Building semiconductor production facilities in Europe and the U.S. is tricky financially. Intel has to compete against South Korean and Taiwanese rivals that enjoy lower taxes, labor costs and government incentives. In fact, incentives and subsidies have historically made Taiwan a semiconductor boon.
"What we are asking from both the U.S. and the European governments is to make it competitive for us to do it here compared to in Asia," Gelsinger said in an interview with Politico Europe, according to Reuters.
A plan to get some €8 billion ($9.7 billion) in subsidies, which may include incentives like tax breaks and direct investments, indicates that Intel is looking to build a fairly large and advanced fab in Europe. The project hasn't begun to take shape yet, so it's hard to accurately speculate on the fab's specific purposes. However, wouldn't be surprised to see a $25-$35 billion fab used to make both Intel's own and third-party products.
Intel already has a site in Ireland that has been home for the company's advanced fabs since the late 1980s. Right now, Intel is constructing a new EUV-ready fab at the site that will make chips using Intel's 7nm fabrication technology. So far, Intel has invested approximately $22 billion (€18.6 billion) in its camp near Leixlip, Ireland.
But Intel needs more capacity as it engages into its IDM 2.0 strategy that involves internal manufacturing, outsourcing and offering contract manufacturing services under the Intel Foundry Services brand. As part of its IDM 2.0 plan, Intel already announced intentions to invest $20 billion in two new manufacturing facilities in Arizona.

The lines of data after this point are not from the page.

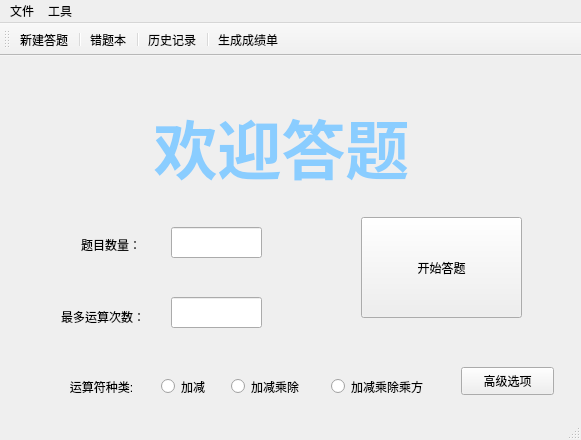
Before: the Qt Designer form homework_2/arithmetic_generation_tool_ui/mainwindow.ui in Roarcannotprogramming/homework_2, drawn with Qt 5.
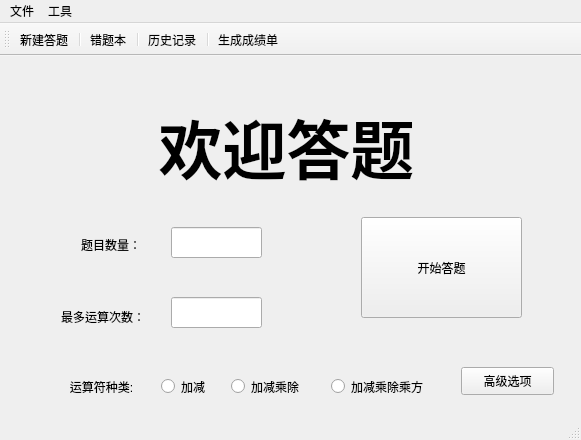
After: the same form once the commit is applied.

What changed in the file:
```diff
--- a/homework_2/arithmetic_generation_tool_ui/mainwindow.ui
+++ b/homework_2/arithmetic_generation_tool_ui/mainwindow.ui
@@ -269,14 +269,14 @@
        <widget class="QLabel" name="label">
         <property name="geometry">
          <rect>
-          <x>110</x>
-          <y>30</y>
-          <width>321</width>
-          <height>101</height>
+          <x>100</x>
+          <y>20</y>
+          <width>351</width>
+          <height>121</height>
          </rect>
         </property>
         <property name="text">
-         <string>&lt;html&gt;&lt;head/&gt;&lt;body&gt;&lt;p align=&quot;center&quot;&gt;&lt;span style=&quot; font-size:48pt; font-weight:600; color:#8acdff;&quot;&gt;欢迎答题&lt;/span&gt;&lt;/p&gt;&lt;/body&gt;&lt;/html&gt;</string>
+         <string>&lt;html&gt;&lt;head/&gt;&lt;body&gt;&lt;p align=&quot;center&quot;&gt;&lt;span style=&quot; font-size:48pt; font-weight:600;&quot;&gt;欢迎答题&lt;/span&gt;&lt;/p&gt;&lt;/body&gt;&lt;/html&gt;</string>
         </property>
        </widget>
       </widget>
```
Left out of the diff: 2 changed lines with no effect on the pictures.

This week, Gelsinger also reportedly met with execs from BMW, Deutsche Telecom and Volkswagen. He also met with Peter Altmaier, German Economy Minister, to discuss options. In addition, he met with executives from BMW and Deutsche Telecom, two long-time Intel customers. Some sources also noted that Gelsinger visited headquarters of Volkswagen Audi Group, though the chip giant has not confirmed this.